Every entry below is to be copied exactly, apart from any picture it holds.

= Data extracted from a collection =
--- START ---
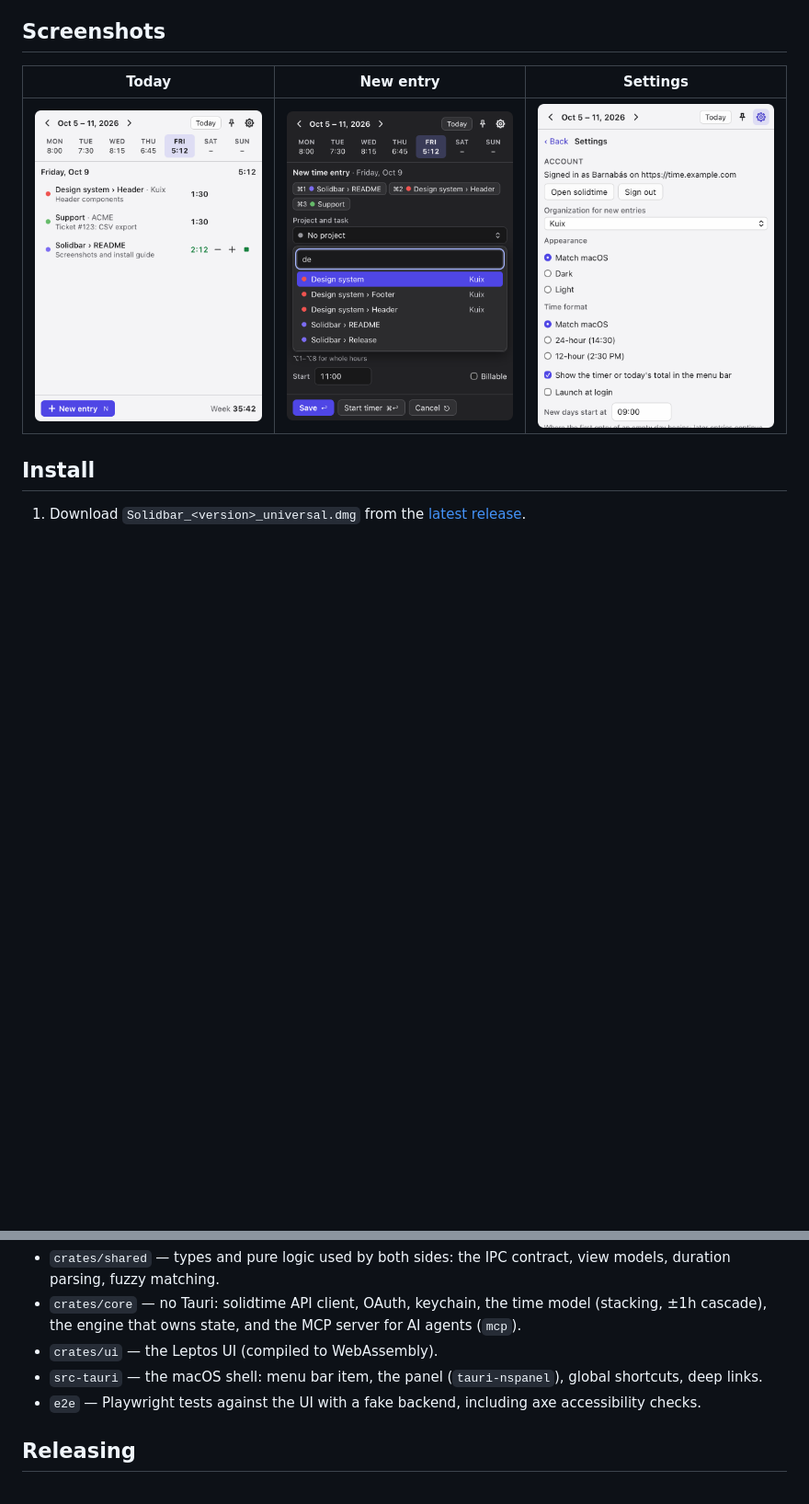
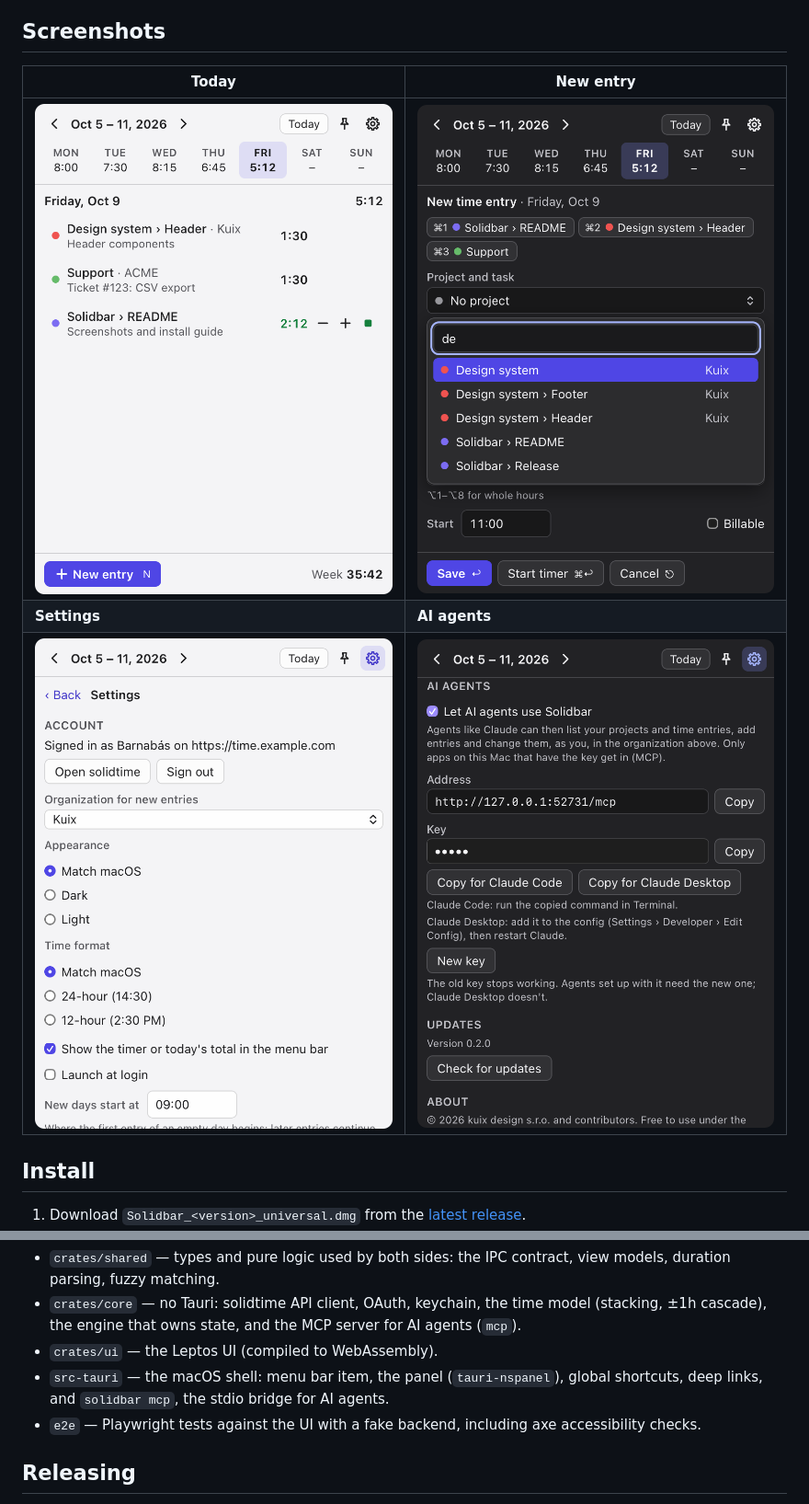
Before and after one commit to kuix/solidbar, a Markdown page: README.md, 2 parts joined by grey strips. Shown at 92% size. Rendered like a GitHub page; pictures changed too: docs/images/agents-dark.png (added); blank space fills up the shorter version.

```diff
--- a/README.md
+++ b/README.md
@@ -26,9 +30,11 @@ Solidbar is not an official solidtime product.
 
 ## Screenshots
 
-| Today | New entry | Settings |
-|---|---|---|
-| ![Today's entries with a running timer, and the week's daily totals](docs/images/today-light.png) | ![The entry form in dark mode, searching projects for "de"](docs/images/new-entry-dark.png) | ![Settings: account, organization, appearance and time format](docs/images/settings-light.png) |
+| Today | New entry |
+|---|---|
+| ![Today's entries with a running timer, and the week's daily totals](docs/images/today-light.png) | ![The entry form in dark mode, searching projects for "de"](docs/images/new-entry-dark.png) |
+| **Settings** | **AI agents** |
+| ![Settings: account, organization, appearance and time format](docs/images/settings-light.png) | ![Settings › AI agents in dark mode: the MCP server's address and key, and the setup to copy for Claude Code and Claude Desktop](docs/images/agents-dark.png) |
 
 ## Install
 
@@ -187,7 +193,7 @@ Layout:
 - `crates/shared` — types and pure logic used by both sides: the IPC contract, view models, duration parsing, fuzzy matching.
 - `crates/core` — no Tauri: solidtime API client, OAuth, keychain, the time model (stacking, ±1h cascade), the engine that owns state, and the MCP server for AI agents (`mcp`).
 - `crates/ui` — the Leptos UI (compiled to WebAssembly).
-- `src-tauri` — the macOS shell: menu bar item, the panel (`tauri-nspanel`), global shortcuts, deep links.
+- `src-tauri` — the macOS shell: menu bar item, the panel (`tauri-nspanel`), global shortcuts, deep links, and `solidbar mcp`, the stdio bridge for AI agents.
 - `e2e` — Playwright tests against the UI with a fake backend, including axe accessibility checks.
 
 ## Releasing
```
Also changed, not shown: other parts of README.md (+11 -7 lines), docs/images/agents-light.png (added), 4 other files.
--- END ---
= Your response =
Before and after one commit to kuix/solidbar, a Markdown page: README.md, 2 parts joined by grey strips. Shown at 92% size. Rendered like a GitHub page; pictures changed too: docs/images/agents-dark.png (added); blank space fills up the shorter version.

```diff
--- a/README.md
+++ b/README.md
@@ -26,9 +30,11 @@ Solidbar is not an official solidtime product.
 
 ## Screenshots
 
-| Today | New entry | Settings |
-|---|---|---|
-| ![Today's entries with a running timer, and the week's daily totals](docs/images/today-light.png) | ![The entry form in dark mode, searching projects for "de"](docs/images/new-entry-dark.png) | ![Settings: account, organization, appearance and time format](docs/images/settings-light.png) |
+| Today | New entry |
+|---|---|
+| ![Today's entries with a running timer, and the week's daily totals](docs/images/today-light.png) | ![The entry form in dark mode, searching projects for "de"](docs/images/new-entry-dark.png) |
+| **Settings** | **AI agents** |
+| ![Settings: account, organization, appearance and time format](docs/images/settings-light.png) | ![Settings › AI agents in dark mode: the MCP server's address and key, and the setup to copy for Claude Code and Claude Desktop](docs/images/agents-dark.png) |
 
 ## Install
 
@@ -187,7 +193,7 @@ Layout:
 - `crates/shared` — types and pure logic used by both sides: the IPC contract, view models, duration parsing, fuzzy matching.
 - `crates/core` — no Tauri: solidtime API client, OAuth, keychain, the time model (stacking, ±1h cascade), the engine that owns state, and the MCP server for AI agents (`mcp`).
 - `crates/ui` — the Leptos UI (compiled to WebAssembly).
-- `src-tauri` — the macOS shell: menu bar item, the panel (`tauri-nspanel`), global shortcuts, deep links.
+- `src-tauri` — the macOS shell: menu bar item, the panel (`tauri-nspanel`), global shortcuts, deep links, and `solidbar mcp`, the stdio bridge for AI agents.
 - `e2e` — Playwright tests against the UI with a fake backend, including axe accessibility checks.
 
 ## Releasing
```
Also changed, not shown: other parts of README.md (+11 -7 lines), docs/images/agents-light.png (added), 4 other files.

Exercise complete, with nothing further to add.